EXERCISE BRIEF
Go through the records below and report each line with "remove" in it.

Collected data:
------------------------------------

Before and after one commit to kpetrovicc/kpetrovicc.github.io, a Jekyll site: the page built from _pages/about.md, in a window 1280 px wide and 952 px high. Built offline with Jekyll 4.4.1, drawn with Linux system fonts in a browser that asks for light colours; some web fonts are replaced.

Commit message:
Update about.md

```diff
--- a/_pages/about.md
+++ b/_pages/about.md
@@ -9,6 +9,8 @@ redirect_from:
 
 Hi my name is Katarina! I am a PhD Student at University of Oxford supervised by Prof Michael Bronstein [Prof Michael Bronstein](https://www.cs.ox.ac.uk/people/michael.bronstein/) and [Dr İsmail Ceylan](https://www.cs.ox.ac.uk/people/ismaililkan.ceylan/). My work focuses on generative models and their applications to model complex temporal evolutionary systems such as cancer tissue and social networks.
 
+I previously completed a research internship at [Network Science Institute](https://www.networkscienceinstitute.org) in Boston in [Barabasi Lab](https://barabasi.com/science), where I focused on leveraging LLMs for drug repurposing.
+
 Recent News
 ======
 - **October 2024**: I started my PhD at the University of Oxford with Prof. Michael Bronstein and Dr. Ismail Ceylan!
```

------------------------------------

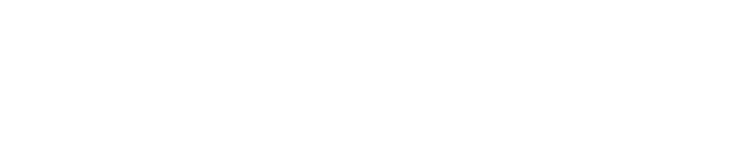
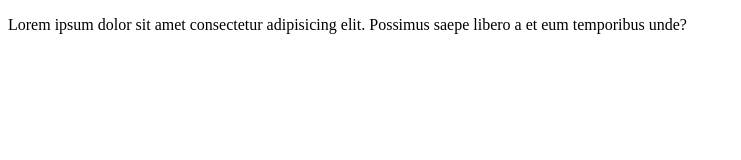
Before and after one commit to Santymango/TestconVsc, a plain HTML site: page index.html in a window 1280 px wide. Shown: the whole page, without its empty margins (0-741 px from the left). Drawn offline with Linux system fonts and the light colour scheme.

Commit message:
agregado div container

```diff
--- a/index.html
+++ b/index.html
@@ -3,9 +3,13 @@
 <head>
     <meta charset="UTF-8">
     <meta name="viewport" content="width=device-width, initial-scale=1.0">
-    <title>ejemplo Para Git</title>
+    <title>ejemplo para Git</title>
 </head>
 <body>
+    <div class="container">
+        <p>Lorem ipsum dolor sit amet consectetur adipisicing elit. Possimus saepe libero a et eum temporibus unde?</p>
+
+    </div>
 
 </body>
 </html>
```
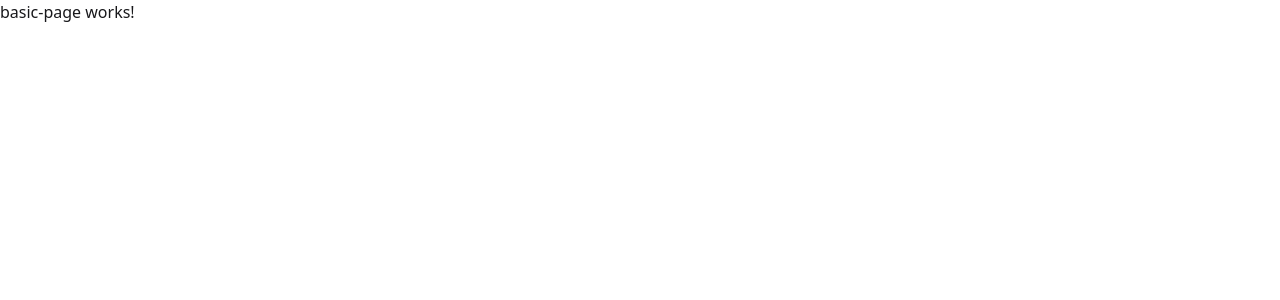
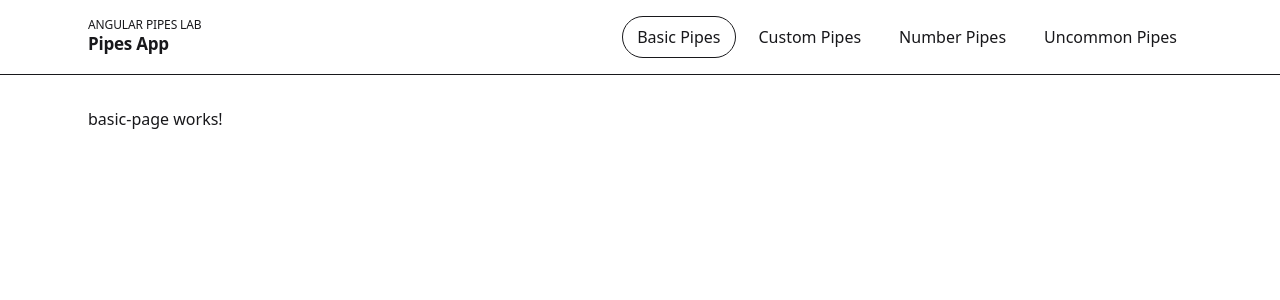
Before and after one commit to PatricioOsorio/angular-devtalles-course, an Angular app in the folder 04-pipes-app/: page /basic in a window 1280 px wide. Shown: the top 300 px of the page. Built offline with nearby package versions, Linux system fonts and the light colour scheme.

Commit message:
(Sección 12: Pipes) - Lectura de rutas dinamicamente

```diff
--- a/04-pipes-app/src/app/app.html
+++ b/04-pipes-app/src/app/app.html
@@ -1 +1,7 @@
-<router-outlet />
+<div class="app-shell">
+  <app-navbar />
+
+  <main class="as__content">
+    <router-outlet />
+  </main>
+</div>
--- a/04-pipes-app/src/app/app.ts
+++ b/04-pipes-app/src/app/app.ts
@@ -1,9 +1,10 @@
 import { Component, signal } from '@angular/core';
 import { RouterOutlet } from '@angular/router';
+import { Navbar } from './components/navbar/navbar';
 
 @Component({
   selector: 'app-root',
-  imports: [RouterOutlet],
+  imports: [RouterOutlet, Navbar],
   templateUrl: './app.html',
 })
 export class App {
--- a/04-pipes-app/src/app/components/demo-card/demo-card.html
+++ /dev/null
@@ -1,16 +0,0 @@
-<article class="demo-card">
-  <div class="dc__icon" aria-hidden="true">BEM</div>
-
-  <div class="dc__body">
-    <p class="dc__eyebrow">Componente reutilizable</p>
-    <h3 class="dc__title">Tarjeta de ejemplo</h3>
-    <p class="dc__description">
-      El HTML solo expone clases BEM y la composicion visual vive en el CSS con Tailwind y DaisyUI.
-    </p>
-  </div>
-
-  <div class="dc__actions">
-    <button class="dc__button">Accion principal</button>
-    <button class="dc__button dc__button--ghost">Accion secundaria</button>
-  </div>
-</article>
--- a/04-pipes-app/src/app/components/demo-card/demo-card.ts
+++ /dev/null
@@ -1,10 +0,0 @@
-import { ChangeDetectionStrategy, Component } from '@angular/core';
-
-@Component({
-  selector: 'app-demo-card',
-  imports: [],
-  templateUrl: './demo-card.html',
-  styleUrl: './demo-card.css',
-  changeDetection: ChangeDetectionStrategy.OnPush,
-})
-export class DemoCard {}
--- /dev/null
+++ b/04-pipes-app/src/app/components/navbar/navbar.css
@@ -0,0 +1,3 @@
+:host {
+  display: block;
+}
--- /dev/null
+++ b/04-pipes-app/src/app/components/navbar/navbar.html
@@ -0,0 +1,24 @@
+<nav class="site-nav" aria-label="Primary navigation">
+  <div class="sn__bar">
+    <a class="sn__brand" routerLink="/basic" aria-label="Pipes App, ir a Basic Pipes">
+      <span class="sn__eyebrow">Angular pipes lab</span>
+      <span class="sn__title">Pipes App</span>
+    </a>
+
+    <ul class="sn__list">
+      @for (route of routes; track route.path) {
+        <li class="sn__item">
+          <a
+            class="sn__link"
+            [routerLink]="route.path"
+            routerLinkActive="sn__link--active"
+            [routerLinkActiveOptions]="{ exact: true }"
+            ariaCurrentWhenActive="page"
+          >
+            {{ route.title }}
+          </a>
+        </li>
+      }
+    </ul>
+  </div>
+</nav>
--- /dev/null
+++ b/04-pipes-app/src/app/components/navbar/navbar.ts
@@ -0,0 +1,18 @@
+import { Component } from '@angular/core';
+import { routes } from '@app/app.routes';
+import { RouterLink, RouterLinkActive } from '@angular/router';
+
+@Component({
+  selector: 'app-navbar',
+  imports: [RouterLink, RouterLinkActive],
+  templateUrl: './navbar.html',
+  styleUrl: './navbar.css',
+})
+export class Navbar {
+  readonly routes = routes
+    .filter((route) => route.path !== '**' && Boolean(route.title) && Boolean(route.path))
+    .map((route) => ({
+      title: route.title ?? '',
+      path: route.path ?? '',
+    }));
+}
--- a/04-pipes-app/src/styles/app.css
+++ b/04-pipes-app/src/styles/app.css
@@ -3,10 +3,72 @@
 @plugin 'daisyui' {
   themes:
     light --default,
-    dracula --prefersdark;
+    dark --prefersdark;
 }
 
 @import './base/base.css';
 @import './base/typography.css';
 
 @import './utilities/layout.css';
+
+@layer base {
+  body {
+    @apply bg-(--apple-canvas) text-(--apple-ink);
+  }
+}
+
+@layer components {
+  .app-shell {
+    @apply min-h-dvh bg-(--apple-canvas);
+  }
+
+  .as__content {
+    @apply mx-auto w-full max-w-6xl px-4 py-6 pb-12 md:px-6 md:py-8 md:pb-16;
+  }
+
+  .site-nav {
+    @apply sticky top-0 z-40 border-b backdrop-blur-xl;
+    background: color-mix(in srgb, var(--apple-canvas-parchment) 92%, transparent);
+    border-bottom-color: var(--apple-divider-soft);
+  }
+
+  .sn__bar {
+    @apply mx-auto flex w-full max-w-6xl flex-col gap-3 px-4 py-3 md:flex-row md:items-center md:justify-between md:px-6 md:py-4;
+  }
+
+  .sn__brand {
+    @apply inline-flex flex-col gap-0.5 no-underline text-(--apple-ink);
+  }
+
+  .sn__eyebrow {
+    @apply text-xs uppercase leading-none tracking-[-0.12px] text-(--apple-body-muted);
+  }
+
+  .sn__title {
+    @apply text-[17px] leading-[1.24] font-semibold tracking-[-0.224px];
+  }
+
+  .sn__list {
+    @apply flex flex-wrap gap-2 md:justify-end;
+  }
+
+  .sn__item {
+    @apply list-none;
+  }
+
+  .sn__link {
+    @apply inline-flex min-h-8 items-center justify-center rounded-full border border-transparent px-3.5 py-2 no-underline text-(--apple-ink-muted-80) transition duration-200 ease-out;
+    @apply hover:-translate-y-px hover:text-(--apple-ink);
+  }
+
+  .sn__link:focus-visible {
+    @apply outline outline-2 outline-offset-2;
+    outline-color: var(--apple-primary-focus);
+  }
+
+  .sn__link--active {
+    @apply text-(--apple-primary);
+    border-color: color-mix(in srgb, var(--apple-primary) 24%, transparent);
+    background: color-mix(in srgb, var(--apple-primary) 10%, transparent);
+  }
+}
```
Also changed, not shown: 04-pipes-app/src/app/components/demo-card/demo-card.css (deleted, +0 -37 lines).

------------------------------------

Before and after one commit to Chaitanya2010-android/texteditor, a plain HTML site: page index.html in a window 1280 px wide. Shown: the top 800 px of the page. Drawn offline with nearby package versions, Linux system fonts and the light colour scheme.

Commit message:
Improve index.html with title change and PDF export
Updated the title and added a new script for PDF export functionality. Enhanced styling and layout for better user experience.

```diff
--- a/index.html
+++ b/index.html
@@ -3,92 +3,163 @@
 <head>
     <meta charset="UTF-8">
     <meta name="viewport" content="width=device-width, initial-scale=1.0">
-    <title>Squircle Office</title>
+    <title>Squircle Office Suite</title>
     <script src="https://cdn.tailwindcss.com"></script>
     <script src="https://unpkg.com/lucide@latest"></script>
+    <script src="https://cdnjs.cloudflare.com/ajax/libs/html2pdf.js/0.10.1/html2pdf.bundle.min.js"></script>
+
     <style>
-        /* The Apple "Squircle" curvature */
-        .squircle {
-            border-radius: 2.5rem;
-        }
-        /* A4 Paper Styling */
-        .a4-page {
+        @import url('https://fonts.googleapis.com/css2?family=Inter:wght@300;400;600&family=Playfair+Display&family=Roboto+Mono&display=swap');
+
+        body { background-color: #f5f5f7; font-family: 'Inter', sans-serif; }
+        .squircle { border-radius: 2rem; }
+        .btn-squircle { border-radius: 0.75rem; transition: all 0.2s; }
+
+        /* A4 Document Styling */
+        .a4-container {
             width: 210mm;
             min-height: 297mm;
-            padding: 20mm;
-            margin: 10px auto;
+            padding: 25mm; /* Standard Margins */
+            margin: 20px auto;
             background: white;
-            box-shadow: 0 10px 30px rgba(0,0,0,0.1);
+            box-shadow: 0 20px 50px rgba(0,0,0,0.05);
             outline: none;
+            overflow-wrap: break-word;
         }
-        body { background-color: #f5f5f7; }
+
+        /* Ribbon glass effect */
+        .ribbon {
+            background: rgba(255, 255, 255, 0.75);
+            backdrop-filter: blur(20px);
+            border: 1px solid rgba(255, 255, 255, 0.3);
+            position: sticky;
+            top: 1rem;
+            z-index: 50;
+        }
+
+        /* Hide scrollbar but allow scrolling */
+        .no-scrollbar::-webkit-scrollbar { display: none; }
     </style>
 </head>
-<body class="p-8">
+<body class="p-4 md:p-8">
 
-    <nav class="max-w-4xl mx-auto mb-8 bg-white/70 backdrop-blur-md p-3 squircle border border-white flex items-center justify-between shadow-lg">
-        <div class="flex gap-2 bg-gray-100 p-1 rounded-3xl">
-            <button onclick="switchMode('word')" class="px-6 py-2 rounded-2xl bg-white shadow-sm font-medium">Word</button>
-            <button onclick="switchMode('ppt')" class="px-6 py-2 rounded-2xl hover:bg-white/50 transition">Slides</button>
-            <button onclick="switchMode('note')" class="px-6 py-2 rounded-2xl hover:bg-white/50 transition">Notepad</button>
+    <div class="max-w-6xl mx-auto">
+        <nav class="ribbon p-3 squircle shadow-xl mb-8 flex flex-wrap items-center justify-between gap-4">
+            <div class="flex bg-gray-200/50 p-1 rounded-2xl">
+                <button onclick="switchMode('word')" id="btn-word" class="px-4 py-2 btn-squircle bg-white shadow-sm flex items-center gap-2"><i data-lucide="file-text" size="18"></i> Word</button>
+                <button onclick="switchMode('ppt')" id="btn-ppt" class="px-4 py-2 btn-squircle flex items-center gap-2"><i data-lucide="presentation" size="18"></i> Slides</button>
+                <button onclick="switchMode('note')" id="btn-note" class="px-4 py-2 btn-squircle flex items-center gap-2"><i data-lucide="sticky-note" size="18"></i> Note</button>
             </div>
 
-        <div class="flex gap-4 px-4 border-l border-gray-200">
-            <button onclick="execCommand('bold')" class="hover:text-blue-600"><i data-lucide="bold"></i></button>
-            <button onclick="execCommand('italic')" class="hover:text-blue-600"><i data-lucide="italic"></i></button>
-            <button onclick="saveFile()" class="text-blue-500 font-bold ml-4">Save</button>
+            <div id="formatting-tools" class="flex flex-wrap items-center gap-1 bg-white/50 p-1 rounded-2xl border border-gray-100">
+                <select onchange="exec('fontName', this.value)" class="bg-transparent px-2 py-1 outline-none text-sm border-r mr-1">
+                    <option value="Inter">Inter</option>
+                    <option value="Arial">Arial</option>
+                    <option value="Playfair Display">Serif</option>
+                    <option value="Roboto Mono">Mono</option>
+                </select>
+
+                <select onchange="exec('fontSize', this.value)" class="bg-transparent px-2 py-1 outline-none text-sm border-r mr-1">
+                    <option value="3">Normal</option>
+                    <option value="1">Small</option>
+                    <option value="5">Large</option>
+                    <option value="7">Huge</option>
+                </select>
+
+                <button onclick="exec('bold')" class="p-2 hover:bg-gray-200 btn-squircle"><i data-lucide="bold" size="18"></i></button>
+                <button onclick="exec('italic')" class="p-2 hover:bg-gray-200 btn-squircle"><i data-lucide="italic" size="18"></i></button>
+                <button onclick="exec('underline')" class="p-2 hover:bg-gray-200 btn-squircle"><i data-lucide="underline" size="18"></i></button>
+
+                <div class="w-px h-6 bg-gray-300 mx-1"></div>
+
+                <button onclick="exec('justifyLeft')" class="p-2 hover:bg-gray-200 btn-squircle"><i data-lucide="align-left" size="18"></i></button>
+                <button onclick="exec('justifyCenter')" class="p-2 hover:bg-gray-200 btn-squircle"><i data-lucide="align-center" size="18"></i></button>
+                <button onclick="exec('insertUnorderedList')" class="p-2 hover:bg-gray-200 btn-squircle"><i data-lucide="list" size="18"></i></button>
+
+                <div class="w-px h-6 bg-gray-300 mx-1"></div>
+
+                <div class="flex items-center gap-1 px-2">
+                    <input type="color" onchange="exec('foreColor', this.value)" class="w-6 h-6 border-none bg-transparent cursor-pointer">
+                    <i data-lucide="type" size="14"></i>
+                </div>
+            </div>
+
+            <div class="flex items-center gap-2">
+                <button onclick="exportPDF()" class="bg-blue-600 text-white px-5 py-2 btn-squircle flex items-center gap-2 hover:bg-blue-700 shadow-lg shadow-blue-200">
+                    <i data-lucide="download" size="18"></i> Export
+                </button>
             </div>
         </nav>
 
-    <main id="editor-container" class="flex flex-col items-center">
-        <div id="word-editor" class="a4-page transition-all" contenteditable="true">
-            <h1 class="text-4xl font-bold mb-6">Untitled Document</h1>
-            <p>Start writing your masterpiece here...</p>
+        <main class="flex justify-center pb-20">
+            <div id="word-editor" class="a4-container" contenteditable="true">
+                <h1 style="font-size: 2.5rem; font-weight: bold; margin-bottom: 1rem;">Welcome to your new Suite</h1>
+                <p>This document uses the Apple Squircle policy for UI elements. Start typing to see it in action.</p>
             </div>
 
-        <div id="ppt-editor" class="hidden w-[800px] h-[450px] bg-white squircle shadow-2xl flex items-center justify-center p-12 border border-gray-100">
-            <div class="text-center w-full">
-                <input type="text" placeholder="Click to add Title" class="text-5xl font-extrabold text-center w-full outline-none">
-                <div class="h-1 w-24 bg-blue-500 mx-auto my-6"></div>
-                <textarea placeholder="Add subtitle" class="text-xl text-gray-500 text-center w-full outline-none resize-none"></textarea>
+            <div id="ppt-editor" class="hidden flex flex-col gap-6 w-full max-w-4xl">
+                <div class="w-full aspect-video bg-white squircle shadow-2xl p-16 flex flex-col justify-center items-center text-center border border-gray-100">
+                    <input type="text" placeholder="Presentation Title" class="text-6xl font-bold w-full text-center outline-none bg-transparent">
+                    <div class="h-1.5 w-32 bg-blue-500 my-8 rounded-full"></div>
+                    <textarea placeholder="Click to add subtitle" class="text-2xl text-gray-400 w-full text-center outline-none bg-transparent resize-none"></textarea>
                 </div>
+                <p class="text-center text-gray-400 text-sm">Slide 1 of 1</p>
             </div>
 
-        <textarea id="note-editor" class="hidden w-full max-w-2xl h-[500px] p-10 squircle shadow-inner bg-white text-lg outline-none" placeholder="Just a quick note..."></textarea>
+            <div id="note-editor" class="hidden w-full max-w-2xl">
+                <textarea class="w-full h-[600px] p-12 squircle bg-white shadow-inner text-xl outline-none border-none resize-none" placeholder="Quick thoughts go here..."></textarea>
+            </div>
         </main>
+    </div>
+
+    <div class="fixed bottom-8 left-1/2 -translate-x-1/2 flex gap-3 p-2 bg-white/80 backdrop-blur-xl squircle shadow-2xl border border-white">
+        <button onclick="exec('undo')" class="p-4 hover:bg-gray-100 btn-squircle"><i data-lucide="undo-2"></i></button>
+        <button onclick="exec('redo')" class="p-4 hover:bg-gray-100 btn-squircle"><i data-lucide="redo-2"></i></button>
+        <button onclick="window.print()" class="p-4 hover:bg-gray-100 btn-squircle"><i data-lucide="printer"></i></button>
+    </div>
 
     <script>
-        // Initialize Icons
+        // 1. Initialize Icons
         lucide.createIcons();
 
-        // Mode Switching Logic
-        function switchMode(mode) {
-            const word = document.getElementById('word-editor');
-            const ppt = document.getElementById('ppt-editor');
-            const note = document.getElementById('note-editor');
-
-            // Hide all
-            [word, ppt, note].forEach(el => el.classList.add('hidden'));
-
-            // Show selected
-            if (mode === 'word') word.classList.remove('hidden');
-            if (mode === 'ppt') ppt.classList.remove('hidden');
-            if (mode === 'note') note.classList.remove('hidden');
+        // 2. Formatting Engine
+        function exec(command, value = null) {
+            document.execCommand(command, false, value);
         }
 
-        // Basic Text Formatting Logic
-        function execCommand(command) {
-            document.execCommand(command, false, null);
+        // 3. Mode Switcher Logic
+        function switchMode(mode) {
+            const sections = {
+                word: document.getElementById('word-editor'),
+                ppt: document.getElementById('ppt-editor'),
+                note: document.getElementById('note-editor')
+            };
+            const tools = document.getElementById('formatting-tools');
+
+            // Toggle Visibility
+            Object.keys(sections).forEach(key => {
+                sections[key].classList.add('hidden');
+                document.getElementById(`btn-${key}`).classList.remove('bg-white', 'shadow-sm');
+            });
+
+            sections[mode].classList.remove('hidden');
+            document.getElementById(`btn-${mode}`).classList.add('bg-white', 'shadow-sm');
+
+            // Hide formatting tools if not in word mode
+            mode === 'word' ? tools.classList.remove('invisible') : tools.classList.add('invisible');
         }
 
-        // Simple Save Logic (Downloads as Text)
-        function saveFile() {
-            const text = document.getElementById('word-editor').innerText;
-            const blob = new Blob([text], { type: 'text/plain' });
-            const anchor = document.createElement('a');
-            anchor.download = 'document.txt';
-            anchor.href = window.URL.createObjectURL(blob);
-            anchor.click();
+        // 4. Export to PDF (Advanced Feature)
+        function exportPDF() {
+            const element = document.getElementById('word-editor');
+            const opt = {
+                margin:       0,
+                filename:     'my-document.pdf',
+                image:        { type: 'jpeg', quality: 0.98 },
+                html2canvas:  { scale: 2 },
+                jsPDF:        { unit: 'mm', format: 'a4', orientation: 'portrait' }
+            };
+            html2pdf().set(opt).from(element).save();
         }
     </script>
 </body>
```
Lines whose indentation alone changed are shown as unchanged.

------------------------------------

EXERCISE RESPONSE
-            if (mode === 'word') word.classList.remove('hidden');
-            if (mode === 'ppt') ppt.classList.remove('hidden');
-            if (mode === 'note') note.classList.remove('hidden');
+                document.getElementById(`btn-${key}`).classList.remove('bg-white', 'shadow-sm');
+            sections[mode].classList.remove('hidden');
+            mode === 'word' ? tools.classList.remove('invisible') : tools.classList.add('invisible');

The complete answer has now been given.